I'm a beginner with reading sheet music, and i just can't figure out how you play these notes on the bass clef. Do you need to play then separate or together? Is it a chord or not?
As there are eighth notes through out the piece you have to play each note right there where its written. To hold the whole notes you need a sustain pedal, or you can simply ignore the lower octave.
Like Tim says in a comment, this piece seems to be quite difficult for a beginner - especially the rhythmical challenge of triplets and 8th notes. You can make a simplification by playing block chords in the left hand.
The whole notes in the bass clef are just held. In the second section, it's best to think of the bass clef as two essentially independent lines. The upper notes are played with one finger and the lower with another. At measure 11, the whole notes are played and held with the sustain pedal on a piano. If no sustain is available, the notes are played and let go as fingers are needed for the upper notes; this could happen if playing on a harpsichord. The notation indicates the harmony; one does the best possible with the instrument being played. On an American-built (or styled) grand piano, the whole notes can be held with the middle pedal; the notes are played then the middle pedal pressed and these notes will be held but other notes will not. (Many European pianos do not have such a pedal. One can half-pedal by depressing the damper pedal halfway down after playing the notes. This can work similarly.)
1What about the 3rd section? Jan 31, 2021 at 15:31
And i mean for example in the 3rd section, do you need to play the A B A A G G together? Jan 31, 2021 at 15:35
Could please explain it like a more beginner way?😂 I'm sorry i just don't get it... Jan 31, 2021 at 15:37

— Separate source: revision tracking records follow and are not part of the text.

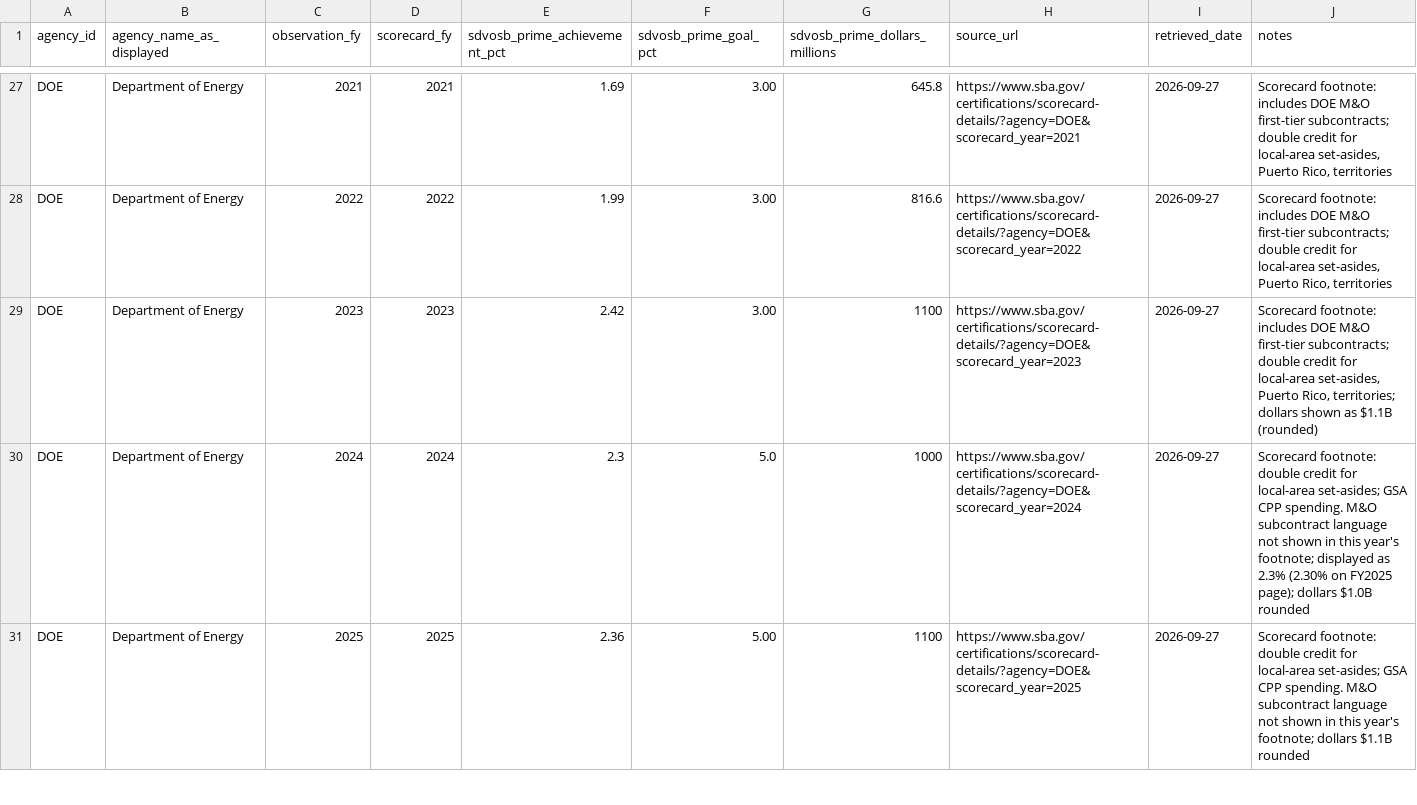
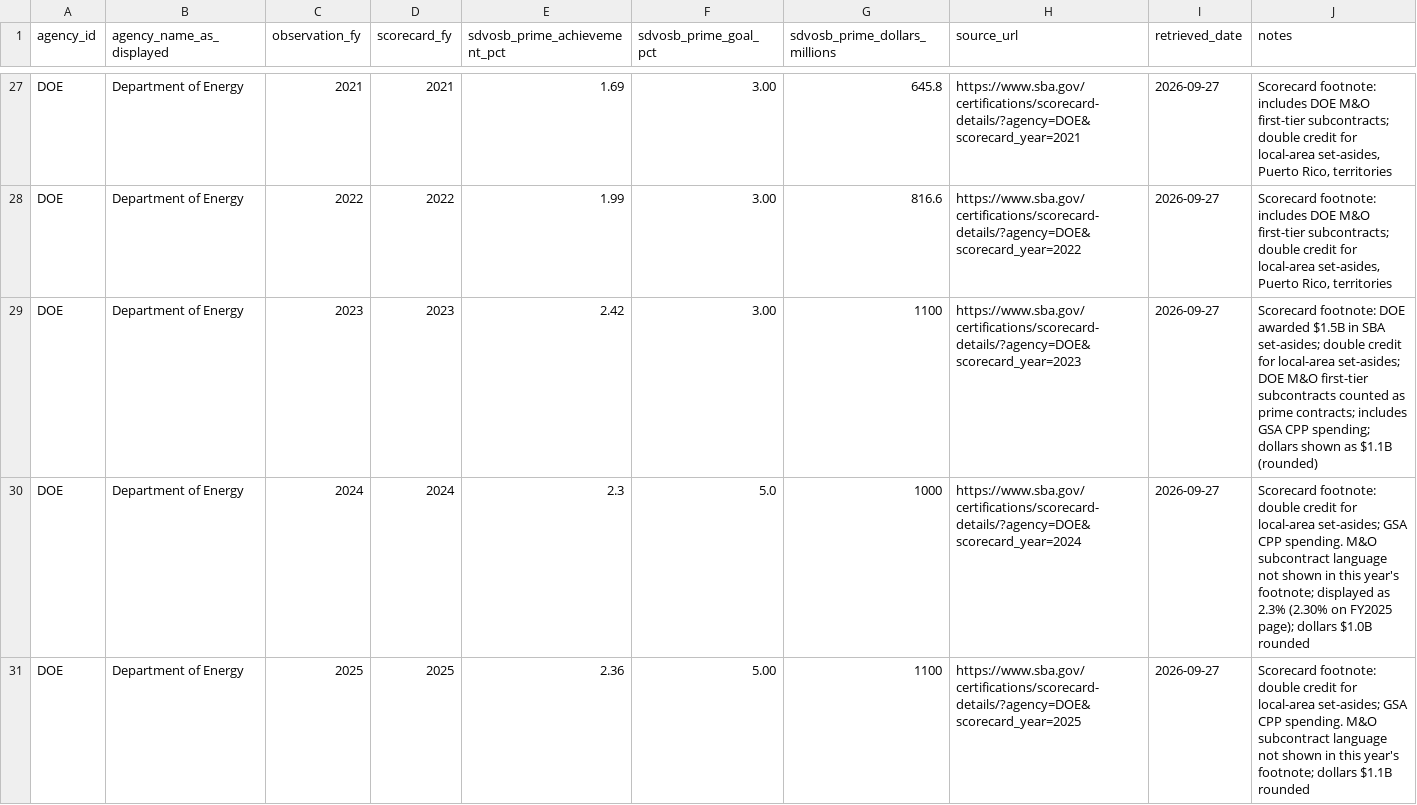
Before and after one commit to judsonlyates/sdvosb-federal-analytics, a CSV file: data/sample/sba_scorecard_sdvosb.csv, drawn as a sheet; only a part is shown, gaps mark what is left out.

Commit message:
A3: proposal, sample data, README and AI use updates

```diff
--- a/data/sample/sba_scorecard_sdvosb.csv
+++ b/data/sample/sba_scorecard_sdvosb.csv
@@ -28,3 +28,3 @@ DOE,Department of Energy,2021,2021,1.69,3.00,645.8,https://www.sba.gov/certifica
 DOE,Department of Energy,2022,2022,1.99,3.00,816.6,https://www.sba.gov/certifications/scorecard-details/?agency=DOE&scorecard_year=2022,2026-09-27,"Scorecard footnote: includes DOE M&O first-tier subcontracts; double credit for local-area set-asides, Puerto Rico, territories"
-DOE,Department of Energy,2023,2023,2.42,3.00,1100,https://www.sba.gov/certifications/scorecard-details/?agency=DOE&scorecard_year=2023,2026-09-27,"Scorecard footnote: includes DOE M&O first-tier subcontracts; double credit for local-area set-asides, Puerto Rico, territories; dollars shown as $1.1B (rounded)"
+DOE,Department of Energy,2023,2023,2.42,3.00,1100,https://www.sba.gov/certifications/scorecard-details/?agency=DOE&scorecard_year=2023,2026-09-27,Scorecard footnote: DOE awarded $1.5B in SBA set-asides; double credit for local-area set-asides; DOE M&O first-tier subcontracts counted as prime contracts; includes GSA CPP spending; dollars shown as $1.1B (rounded)
 DOE,Department of Energy,2024,2024,2.3,5.0,1000,https://www.sba.gov/certifications/scorecard-details/?agency=DOE&scorecard_year=2024,2026-09-27,Scorecard footnote: double credit for local-area set-asides; GSA CPP spending. M&O subcontract language not shown in this year's footnote; displayed as 2.3% (2.30% on FY2025 page); dollars $1.0B rounded
```
Also changed, not shown: 3 other files.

1@M.v.d.h - to me this is hardly a beginner piece. There's too much going on for a beginner.– TimJan 31, 2021 at 15:46
Oh, but could you still help me? If you want. That would be really kind Jan 31, 2021 at 15:49
Notes that are aligned vertically (on the same staff or system of staves) are to be played simultaneously. If the distance between the notes is greater than you are able to span with your hand, play the lower note first and then as quickly as possible play the upper note or notes. Use of the pedal as described by ttw can help with this.
Measures 1 through 8: play the two notes simultaneously with your thumb and little finger (1 and 5).
Measures 9 and 10: play the A and B simultaneously. Then play the upper A, then the lower A, then play the two Gs simultaneously. I assume that you understand rhythm notation, so I won't describe the precise rhythm in detail, but I will add that the G comes midway between the E in the right hand and the subsequent A.
Measure 11: see ttw's answer. Play the first two notes simultaneously, then play the rest of the notes consecutively. (The suggestion by Albrecht Hügli to ignore the lowest note is also a reasonable solution here.)
Measure 18: play A, E, and B simultaneously. Then play A, E, and A simultaneously. Then release the upper A (a detail that you can probably ignore, because it won't likely be audible, but I mention it in the name of being thorough). Then play E, A, and E consecutively.
I will close by saying that the rhythmic material here is rather complex for a beginner. Don't be too hard on yourself if you have a hard time mastering it. It appears to be a piano transcription that was made with too little consideration given to actual playability by a pianist. Measure 11 can't be played as written by anyone; it's physically impossible. Such figures are found in very advanced piano music from the 19th century and later, but it is customary to show explicitly which of several possible "cheats" is intended by the composer or arranger. That is, there ought to be some indication that you should use the pedal, or a grace note to show which of the lower notes you would play a bit earlier, and so on. The lack of such an indication detracts from the quality of the arrangement.